## [Problem requirements]
Given the records below, pull every line with the word "user" into the answer.

[Dataset records]

○ ○ ○ ○

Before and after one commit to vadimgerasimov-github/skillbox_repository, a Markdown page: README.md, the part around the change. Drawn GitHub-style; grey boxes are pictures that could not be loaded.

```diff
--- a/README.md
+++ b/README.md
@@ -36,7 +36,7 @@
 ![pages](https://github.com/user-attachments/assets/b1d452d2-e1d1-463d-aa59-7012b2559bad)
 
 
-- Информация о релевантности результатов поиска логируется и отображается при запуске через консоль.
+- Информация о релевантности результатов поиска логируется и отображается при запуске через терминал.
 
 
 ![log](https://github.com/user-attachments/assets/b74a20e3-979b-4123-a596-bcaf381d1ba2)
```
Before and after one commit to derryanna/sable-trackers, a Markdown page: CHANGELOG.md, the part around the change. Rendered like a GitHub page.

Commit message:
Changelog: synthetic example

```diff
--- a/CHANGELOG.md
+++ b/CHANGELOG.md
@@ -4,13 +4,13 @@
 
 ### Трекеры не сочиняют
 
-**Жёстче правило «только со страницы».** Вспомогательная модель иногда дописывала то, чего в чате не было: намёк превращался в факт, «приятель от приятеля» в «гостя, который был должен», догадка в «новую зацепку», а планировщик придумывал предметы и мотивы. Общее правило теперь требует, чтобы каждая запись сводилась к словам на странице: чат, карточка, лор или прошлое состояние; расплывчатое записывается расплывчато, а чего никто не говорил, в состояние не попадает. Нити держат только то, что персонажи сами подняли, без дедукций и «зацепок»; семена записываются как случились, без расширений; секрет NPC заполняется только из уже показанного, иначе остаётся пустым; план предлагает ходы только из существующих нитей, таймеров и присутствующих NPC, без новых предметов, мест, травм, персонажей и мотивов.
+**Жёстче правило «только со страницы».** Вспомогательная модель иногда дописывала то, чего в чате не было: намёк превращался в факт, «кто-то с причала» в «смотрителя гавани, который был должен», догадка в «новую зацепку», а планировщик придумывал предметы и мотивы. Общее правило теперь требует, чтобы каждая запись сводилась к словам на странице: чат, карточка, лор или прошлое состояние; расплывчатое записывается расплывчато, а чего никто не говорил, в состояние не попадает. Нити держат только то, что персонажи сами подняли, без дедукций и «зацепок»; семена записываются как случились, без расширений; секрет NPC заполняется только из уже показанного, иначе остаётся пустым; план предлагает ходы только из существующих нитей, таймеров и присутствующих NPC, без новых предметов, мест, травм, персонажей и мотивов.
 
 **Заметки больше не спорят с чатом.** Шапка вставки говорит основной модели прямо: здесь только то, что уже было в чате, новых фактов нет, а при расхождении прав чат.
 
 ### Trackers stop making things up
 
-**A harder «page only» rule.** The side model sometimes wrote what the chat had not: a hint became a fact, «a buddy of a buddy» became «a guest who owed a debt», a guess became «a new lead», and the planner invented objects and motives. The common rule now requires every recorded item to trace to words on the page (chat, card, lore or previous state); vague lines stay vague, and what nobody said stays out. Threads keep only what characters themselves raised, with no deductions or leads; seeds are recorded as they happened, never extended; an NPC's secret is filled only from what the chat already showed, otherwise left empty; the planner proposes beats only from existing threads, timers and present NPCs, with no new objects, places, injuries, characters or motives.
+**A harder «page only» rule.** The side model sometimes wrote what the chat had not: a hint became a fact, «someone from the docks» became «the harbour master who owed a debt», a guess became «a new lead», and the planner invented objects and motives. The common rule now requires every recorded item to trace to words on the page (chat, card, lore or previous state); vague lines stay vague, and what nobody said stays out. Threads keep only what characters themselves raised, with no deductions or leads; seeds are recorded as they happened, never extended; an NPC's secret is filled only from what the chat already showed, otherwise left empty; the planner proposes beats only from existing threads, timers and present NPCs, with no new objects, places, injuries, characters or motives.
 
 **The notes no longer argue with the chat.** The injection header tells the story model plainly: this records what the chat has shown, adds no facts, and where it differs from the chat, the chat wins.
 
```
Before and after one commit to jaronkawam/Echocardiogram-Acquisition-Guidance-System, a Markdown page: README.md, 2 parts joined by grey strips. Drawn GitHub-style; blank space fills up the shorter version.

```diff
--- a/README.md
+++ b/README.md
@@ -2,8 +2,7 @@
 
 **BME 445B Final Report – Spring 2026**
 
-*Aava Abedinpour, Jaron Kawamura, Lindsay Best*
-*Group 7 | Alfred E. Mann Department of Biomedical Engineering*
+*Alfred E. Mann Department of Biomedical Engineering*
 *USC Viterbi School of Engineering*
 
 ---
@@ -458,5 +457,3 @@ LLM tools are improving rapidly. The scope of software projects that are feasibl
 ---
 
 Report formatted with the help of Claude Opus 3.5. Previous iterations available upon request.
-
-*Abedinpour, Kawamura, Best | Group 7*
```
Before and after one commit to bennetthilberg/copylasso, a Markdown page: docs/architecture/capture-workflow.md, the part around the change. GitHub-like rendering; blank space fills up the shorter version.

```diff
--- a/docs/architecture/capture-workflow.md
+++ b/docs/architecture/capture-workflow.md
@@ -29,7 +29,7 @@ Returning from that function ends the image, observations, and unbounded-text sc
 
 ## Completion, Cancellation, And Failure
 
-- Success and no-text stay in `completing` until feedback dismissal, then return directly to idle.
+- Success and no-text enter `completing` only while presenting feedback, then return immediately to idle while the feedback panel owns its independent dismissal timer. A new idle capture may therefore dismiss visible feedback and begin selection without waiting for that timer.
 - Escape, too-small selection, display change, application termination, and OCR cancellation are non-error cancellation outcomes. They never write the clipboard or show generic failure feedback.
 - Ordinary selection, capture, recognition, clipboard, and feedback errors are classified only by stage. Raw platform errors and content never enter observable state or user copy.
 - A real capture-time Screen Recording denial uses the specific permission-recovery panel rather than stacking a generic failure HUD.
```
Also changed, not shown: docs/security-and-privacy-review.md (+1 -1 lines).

○ ○ ○ ○

## [Task solution]
 ![pages](https://github.com/user-attachments/assets/b1d452d2-e1d1-463d-aa59-7012b2559bad)
 ![log](https://github.com/user-attachments/assets/b74a20e3-979b-4123-a596-bcaf381d1ba2)
 - Ordinary selection, capture, recognition, clipboard, and feedback errors are classified only by stage. Raw platform errors and content never enter observable state or user copy.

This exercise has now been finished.